In Summary
  • Poor flow of information from the government, airport management and the Ethiopian Airlines raised the tension, with some of the at least 100 family members protesting at having been kept for nearly six hours without any briefing.

  • The situation was tense, with family members demanding to be given the list of the people who were on board. 

Tears, anxiety and anger marked the mood at Four Points by Sheraton Hotel at the Jomo Kenyatta International Airport (JKIA) where the families of those who lost their lives in the Ethiopian Airlines crash on Sunday morning converged.

Poor flow of information from the government, airport management and the Ethiopian Airlines raised the tension, with some of the at least 100 family members protesting at having been kept for nearly six hours without any briefing.

CONFLICTING REPORTS

“The families have been forced to rely on information from social media, which is conflicting. Some indicate that four people survived while others paints a disastrous picture,” said Mr Robert Mutanda, whose brother-in-law was flying from Canada to Kenya via Addis.

At 8pm on Sunday evening, after hours of waiting, the authorities dispersed, without a word. By this time, nearly all families and friends of the victims have left the airport.

Even Kenya Aviation Authority (KAA) workers who had assembled at the command centre at Four Points by Sheraton hotel to assist with the identification process for family and friends also left.

Kenya Red Cross officials who were to offer counselling services to kin and friends had little to do after families dispersed.

A representative of the Ministry of Transport said that a press briefing will be conducted at 9am on Monday morning.

A distraught Mr Francis Thiong’i was kept in suspense regarding the fate of his daughter, Ms Florence Wangari, 30, a Catholic nun who had called in the morning to inform them that she was travelling on the ill-fated plane.
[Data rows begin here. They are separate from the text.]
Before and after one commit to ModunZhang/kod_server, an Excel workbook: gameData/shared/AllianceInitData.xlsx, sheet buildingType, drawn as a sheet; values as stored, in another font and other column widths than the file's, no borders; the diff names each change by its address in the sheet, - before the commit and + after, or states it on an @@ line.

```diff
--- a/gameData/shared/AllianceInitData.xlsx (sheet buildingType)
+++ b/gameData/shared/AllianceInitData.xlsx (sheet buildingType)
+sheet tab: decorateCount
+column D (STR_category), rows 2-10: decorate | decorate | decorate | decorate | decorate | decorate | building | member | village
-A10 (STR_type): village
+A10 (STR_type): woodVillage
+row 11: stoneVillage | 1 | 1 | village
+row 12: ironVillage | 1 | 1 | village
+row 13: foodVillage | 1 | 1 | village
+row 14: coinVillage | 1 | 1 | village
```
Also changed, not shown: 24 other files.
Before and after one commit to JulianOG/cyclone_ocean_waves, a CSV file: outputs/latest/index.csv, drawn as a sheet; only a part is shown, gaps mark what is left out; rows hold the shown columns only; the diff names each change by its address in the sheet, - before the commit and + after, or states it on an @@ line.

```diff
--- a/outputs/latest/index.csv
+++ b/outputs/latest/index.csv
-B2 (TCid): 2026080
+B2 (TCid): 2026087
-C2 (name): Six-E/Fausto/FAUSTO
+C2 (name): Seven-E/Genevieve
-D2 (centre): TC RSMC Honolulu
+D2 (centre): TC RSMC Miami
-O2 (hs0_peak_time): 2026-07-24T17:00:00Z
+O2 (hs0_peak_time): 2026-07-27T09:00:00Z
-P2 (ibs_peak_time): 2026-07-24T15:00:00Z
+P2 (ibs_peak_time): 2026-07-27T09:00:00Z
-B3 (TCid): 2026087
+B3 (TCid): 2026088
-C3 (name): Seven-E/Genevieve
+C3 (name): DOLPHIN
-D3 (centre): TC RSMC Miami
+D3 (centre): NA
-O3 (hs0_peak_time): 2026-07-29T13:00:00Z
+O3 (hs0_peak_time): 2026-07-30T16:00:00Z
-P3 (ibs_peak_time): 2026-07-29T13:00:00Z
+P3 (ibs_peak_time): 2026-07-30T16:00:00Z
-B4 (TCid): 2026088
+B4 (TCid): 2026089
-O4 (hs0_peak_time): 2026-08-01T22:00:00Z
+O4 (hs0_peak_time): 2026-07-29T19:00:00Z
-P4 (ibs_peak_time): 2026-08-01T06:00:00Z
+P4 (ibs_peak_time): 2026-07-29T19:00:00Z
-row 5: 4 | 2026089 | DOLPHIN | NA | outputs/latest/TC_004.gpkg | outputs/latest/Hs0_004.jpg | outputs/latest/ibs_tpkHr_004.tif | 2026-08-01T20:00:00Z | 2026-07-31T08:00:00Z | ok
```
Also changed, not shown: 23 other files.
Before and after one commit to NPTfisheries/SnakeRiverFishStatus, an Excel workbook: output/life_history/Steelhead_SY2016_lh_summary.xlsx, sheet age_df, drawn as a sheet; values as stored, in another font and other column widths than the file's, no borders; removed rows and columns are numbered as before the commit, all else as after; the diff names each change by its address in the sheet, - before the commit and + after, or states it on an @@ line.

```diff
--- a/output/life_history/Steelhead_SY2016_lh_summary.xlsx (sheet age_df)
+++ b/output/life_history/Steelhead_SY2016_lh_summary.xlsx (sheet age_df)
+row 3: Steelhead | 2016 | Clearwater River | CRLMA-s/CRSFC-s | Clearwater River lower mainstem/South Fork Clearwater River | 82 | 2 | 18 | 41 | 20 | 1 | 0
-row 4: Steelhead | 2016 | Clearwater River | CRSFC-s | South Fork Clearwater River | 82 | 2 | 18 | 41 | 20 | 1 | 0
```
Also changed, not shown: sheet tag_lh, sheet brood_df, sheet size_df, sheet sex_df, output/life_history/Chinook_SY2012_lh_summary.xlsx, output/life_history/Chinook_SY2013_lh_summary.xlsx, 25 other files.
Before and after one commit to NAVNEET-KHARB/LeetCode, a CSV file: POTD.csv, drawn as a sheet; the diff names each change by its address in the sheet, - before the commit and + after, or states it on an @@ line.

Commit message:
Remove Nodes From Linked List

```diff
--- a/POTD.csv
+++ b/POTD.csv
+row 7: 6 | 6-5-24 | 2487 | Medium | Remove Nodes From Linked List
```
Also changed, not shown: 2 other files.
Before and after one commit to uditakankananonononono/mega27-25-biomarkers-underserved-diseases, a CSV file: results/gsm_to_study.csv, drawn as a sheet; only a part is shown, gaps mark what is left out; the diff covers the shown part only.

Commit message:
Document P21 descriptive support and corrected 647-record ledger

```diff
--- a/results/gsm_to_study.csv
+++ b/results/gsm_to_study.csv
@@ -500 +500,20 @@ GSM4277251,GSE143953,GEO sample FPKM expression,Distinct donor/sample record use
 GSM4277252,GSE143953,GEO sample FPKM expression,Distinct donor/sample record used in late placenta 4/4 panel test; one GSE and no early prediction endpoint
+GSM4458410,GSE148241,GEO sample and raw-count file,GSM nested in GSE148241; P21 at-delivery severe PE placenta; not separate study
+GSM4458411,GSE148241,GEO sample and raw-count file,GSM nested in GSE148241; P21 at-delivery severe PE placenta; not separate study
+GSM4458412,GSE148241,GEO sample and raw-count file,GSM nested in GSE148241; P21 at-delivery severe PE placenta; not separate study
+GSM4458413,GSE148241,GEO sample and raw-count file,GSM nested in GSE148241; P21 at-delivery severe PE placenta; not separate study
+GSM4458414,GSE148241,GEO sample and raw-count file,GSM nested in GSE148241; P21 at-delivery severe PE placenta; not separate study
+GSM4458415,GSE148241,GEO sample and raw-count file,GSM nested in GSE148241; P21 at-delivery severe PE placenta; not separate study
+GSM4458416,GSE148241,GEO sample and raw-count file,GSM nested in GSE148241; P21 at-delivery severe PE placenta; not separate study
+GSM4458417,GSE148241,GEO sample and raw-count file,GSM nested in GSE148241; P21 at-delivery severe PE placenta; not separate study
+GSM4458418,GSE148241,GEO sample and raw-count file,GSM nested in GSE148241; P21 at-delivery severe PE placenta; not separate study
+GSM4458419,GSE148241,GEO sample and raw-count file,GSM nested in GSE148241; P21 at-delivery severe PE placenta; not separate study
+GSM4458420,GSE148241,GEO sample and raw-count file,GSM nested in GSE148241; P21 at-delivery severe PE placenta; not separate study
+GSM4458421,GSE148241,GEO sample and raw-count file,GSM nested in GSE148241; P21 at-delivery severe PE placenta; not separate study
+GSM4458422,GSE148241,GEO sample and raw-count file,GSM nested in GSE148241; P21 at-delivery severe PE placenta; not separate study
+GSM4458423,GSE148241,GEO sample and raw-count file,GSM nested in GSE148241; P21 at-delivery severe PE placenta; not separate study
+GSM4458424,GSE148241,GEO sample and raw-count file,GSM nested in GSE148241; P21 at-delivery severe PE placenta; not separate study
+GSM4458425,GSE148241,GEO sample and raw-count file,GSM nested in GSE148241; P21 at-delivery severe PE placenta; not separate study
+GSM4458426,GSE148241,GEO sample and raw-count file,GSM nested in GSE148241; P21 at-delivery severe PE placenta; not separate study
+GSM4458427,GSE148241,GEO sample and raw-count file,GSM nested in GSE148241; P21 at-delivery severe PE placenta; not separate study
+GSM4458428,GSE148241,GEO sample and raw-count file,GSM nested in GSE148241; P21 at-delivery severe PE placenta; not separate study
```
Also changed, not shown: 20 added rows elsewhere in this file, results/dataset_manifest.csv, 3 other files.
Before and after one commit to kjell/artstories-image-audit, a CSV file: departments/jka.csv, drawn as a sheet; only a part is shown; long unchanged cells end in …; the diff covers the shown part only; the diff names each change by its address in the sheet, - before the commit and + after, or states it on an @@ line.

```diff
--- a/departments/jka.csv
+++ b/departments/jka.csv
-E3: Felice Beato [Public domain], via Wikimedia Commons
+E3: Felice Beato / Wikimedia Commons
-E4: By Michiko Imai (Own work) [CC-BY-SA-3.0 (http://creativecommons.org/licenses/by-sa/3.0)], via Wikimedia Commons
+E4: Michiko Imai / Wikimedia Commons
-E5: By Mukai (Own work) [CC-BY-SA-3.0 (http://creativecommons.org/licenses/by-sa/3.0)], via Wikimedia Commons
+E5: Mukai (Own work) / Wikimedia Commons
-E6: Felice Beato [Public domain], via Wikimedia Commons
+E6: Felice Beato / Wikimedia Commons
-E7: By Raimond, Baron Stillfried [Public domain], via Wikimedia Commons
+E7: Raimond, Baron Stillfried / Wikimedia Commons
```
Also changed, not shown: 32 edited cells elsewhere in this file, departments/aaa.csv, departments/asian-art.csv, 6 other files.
TORTUROUS WAIT

“Is my daughter dead or alive? We have not received any information from either the government or the airport. It is torturous being left in such suspense by the authorities,” the septuagenarian who had travelled from Nakuru to meet his daughter her, said.

Mr Isaac Lugi was at the airport by 9am, hoping for a reunion with his brother, who was en route from Canada and had contacted their sister minutes before boarding the ill-fated plane.

As anxiety mounted over the accident, Transport CS James Macharia said only Ethiopian Airlines and the Ethiopian government could provide information about the crash.

At a later briefing, he said he could not divulge much since the information was sensitive.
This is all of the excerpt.